(What is being asked): The answer must be every line from the entries below that contains "annotations".

(Record extracts):
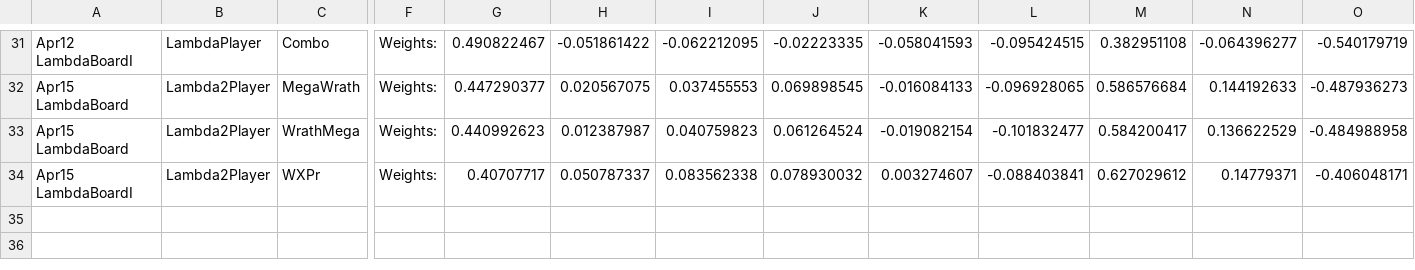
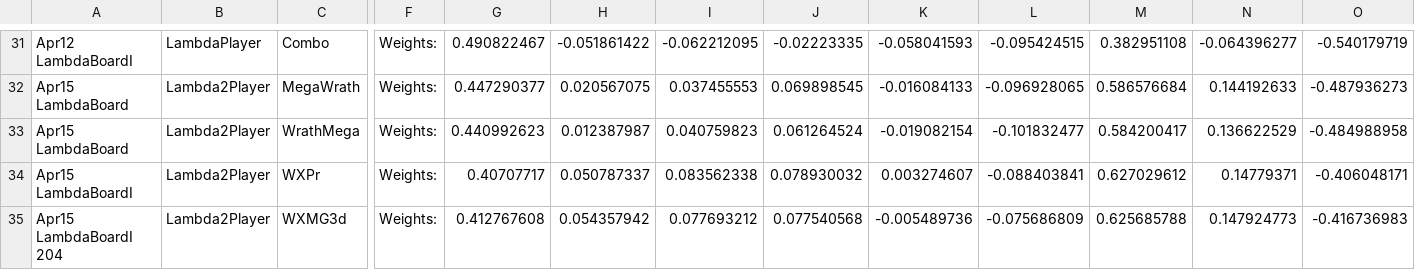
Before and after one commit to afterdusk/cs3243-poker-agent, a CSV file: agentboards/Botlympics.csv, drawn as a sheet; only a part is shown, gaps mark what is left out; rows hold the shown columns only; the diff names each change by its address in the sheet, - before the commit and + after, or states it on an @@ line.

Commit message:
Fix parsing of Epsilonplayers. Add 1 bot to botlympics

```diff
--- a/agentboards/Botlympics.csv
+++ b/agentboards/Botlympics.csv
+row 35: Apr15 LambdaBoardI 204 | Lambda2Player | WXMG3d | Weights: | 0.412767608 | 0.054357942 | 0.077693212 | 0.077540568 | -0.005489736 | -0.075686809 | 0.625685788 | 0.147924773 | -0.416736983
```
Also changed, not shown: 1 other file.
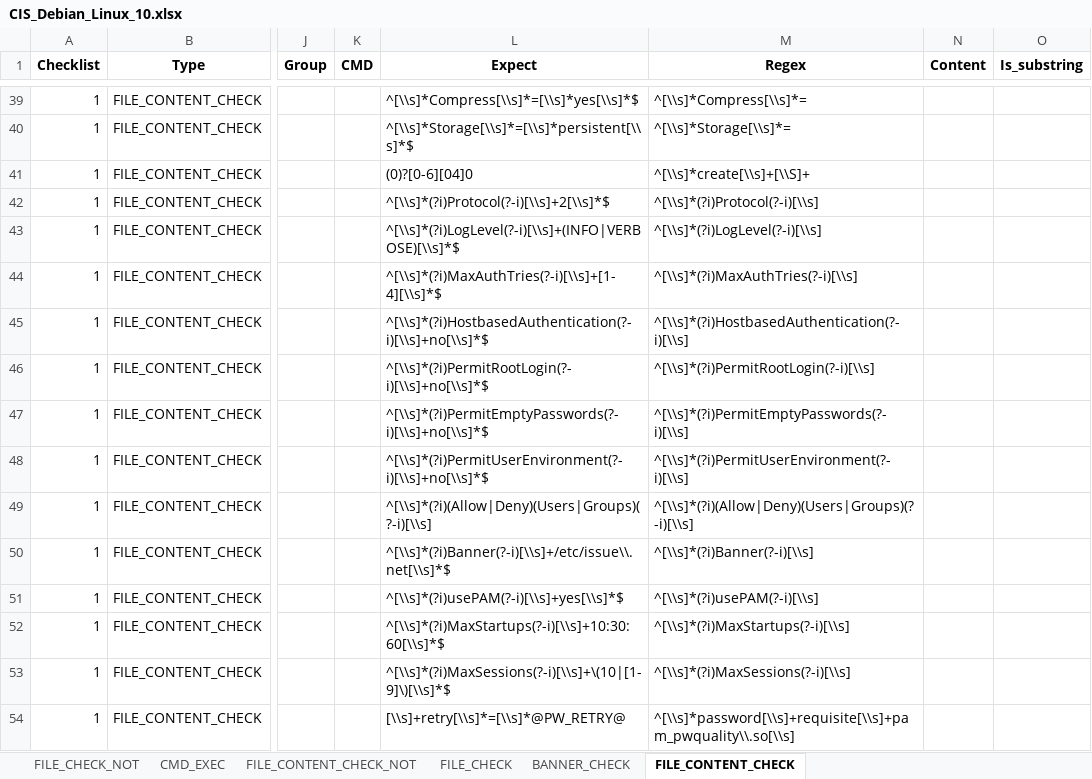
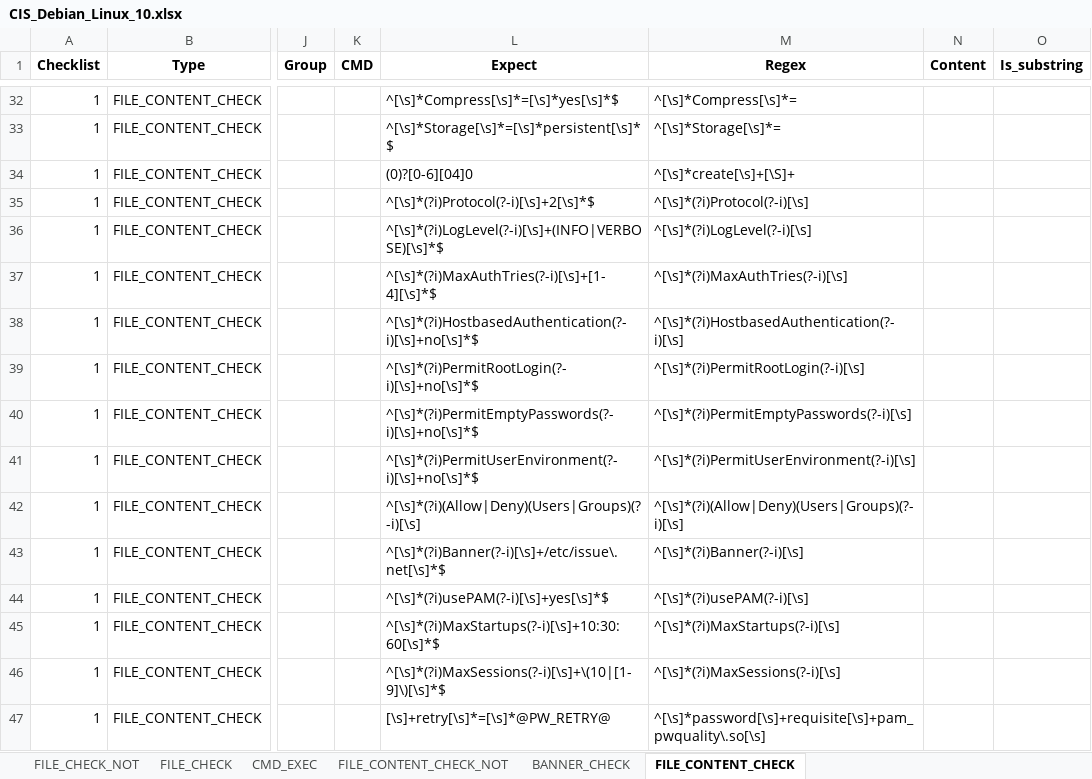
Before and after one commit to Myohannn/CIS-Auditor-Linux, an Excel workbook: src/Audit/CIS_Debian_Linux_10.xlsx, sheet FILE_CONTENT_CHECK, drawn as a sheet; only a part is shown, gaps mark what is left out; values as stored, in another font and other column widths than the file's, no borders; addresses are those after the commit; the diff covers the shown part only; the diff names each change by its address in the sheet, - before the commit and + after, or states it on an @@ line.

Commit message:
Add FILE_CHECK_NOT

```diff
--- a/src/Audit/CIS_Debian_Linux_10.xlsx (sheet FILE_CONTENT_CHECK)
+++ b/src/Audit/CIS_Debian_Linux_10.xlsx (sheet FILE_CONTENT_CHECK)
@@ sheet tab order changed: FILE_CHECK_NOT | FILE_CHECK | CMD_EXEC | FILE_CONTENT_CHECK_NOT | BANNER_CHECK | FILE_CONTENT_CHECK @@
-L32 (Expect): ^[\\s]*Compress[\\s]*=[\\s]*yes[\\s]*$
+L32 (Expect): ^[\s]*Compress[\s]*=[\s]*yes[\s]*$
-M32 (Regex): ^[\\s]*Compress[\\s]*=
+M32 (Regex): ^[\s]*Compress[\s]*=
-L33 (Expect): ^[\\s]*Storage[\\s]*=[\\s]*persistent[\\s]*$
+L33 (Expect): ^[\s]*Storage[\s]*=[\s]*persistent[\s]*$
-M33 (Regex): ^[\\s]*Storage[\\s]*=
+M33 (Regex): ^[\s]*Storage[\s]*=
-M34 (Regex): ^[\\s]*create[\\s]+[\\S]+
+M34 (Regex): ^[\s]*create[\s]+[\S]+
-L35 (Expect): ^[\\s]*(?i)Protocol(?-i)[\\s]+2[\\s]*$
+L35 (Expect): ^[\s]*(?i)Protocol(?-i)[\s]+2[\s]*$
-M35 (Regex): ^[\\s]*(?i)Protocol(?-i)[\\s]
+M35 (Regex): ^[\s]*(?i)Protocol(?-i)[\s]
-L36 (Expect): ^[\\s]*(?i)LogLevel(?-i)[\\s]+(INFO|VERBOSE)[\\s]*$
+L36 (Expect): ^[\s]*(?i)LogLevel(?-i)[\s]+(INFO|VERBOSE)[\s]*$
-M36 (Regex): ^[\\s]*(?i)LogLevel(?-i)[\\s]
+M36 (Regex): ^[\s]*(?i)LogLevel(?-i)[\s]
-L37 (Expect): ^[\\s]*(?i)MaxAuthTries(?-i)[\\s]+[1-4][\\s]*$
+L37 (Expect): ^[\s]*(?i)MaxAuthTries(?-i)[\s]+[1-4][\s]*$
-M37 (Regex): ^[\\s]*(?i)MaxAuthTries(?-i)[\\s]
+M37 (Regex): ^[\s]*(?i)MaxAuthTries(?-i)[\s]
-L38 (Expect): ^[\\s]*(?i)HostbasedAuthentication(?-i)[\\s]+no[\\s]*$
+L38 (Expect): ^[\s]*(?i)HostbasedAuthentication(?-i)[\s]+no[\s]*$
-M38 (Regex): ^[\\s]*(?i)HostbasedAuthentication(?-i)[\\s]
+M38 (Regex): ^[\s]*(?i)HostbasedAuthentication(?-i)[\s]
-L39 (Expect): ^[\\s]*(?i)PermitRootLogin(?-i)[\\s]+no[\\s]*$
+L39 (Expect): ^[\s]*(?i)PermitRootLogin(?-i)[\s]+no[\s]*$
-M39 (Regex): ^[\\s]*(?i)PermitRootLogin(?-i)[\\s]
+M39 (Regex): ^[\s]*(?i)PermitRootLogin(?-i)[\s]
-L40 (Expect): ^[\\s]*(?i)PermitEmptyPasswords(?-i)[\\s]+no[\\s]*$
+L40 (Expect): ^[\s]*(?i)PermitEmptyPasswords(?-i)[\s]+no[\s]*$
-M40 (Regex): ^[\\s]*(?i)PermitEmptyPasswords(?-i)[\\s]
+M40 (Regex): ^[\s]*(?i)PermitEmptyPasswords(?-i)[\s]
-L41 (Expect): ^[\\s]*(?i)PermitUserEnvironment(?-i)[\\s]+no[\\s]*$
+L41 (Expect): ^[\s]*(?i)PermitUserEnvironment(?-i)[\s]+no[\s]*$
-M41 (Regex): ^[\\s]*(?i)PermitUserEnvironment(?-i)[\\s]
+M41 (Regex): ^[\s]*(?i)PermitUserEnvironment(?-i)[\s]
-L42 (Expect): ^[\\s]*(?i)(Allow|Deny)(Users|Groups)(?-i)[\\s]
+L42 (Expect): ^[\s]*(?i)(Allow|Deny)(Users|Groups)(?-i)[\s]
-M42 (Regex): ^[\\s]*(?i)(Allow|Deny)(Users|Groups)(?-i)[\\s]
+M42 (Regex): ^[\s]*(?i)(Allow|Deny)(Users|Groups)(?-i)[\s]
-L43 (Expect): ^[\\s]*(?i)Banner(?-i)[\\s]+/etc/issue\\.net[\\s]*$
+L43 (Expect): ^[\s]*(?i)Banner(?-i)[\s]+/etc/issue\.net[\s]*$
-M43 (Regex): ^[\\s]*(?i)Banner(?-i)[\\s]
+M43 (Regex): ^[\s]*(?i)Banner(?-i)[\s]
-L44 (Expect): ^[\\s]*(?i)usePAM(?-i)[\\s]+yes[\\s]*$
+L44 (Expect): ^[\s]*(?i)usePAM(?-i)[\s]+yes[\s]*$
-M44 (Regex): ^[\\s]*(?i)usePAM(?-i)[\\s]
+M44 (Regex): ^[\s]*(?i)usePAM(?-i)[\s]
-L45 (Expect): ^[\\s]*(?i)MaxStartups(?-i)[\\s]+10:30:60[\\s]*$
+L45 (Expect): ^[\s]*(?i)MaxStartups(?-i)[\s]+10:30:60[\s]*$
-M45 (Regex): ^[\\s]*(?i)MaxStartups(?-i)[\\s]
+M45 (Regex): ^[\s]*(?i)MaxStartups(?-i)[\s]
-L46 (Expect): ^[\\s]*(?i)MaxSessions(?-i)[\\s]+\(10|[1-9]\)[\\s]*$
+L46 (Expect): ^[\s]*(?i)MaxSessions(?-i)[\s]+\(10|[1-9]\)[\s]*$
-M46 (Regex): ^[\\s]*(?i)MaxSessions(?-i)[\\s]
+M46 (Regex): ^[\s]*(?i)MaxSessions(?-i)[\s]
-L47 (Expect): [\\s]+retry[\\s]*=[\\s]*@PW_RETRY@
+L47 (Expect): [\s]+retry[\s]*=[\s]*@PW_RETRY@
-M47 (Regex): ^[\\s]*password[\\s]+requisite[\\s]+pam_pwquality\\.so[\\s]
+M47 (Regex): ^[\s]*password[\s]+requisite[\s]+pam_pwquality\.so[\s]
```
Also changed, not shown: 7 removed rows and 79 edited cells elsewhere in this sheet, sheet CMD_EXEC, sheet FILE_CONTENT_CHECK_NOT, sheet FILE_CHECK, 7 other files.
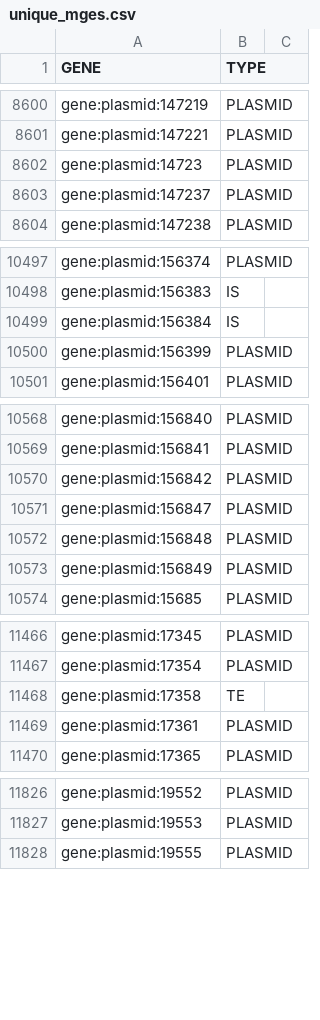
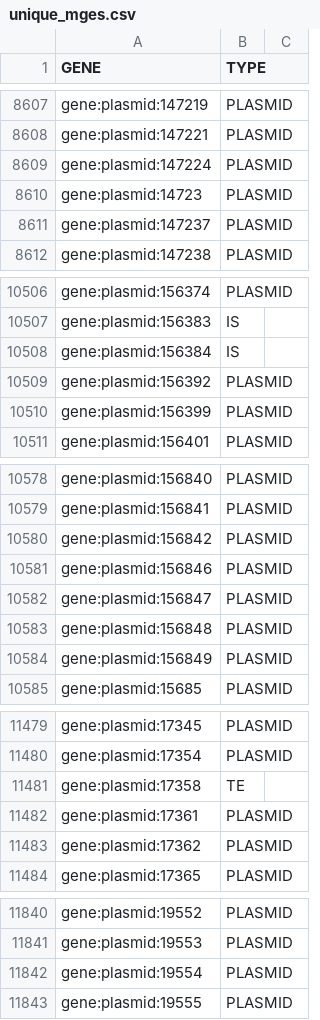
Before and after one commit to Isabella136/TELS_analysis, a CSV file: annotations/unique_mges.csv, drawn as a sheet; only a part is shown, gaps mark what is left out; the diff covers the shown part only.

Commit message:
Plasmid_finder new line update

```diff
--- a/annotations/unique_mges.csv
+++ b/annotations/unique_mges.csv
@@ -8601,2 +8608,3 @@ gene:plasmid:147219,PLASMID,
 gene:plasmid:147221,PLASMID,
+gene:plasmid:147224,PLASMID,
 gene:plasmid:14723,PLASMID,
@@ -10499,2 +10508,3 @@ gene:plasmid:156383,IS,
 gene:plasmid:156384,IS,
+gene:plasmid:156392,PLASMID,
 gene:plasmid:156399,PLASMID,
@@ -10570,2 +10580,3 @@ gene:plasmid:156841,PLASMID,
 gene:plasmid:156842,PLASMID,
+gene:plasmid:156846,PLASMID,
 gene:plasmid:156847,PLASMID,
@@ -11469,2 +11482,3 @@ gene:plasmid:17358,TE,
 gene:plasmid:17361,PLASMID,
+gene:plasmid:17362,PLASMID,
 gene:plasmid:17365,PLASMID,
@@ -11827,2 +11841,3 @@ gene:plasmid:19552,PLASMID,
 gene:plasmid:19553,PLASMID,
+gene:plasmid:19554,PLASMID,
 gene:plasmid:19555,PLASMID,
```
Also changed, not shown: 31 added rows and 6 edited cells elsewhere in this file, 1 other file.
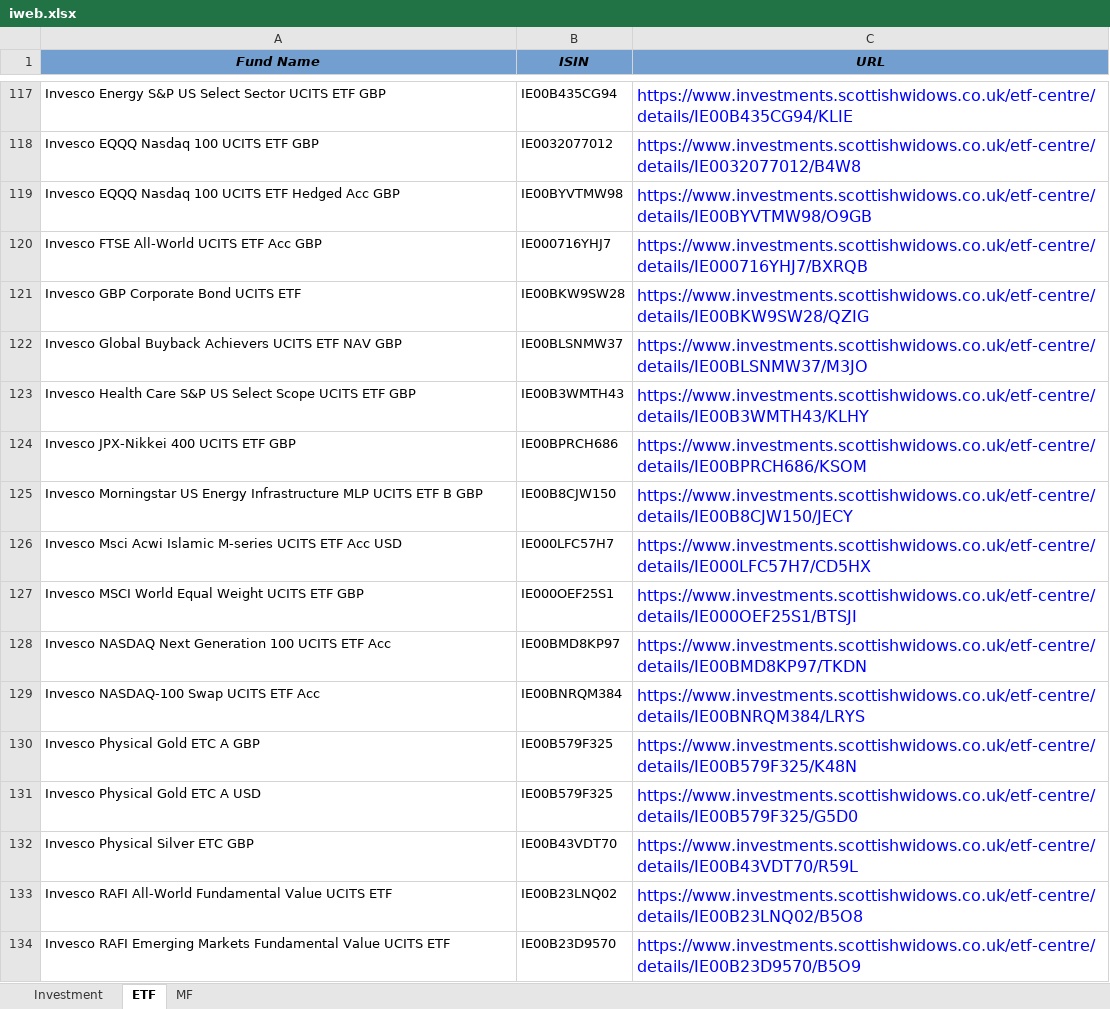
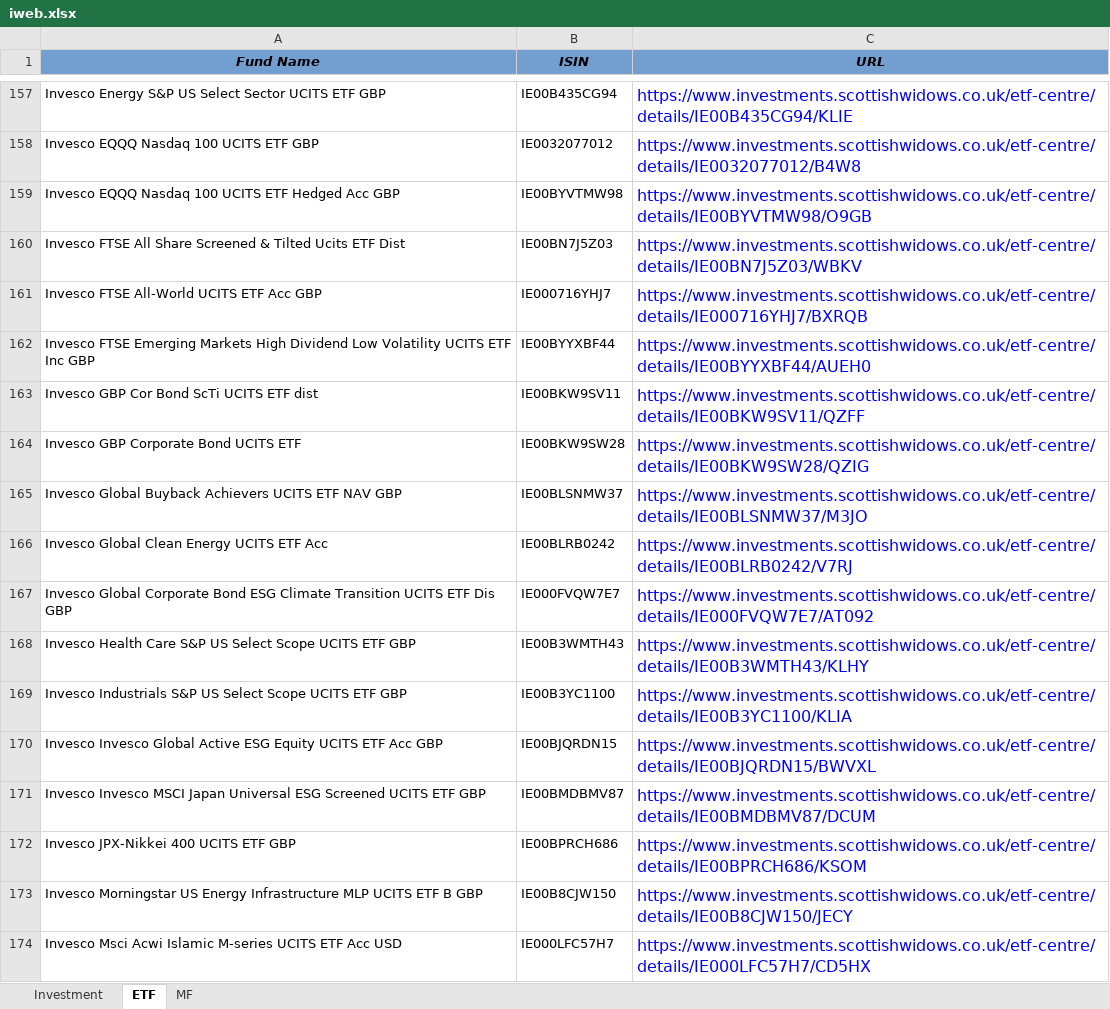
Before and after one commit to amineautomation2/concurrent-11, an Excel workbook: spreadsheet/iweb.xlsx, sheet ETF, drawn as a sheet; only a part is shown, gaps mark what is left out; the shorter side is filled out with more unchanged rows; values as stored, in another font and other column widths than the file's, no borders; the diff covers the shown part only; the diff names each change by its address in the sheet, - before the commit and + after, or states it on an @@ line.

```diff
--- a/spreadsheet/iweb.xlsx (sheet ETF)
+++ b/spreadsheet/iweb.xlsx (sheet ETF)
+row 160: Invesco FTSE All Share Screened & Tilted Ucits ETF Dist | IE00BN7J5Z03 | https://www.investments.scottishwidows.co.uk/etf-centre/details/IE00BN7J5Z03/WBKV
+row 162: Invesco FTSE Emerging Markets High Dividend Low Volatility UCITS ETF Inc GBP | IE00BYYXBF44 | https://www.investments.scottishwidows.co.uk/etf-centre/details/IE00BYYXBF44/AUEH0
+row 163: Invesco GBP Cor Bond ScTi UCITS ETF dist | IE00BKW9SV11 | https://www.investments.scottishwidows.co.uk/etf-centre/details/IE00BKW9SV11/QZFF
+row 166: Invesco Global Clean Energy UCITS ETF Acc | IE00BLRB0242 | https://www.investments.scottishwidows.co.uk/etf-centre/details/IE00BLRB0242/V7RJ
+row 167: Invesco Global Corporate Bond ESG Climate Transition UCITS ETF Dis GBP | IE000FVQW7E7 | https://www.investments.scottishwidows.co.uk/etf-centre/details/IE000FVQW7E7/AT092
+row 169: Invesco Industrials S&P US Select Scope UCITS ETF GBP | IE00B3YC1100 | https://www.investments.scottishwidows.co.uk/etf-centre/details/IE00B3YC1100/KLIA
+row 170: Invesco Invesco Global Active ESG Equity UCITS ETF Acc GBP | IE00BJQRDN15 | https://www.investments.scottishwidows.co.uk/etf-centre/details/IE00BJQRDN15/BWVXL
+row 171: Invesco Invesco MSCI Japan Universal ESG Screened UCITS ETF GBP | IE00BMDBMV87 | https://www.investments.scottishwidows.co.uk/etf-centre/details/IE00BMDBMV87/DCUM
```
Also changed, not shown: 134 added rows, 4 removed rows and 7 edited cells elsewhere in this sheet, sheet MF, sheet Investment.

(Result below):
Before and after one commit to Isabella136/TELS_analysis, a CSV file: annotations/unique_mges.csv, drawn as a sheet; only a part is shown, gaps mark what is left out; the diff covers the shown part only.
--- a/annotations/unique_mges.csv
+++ b/annotations/unique_mges.csv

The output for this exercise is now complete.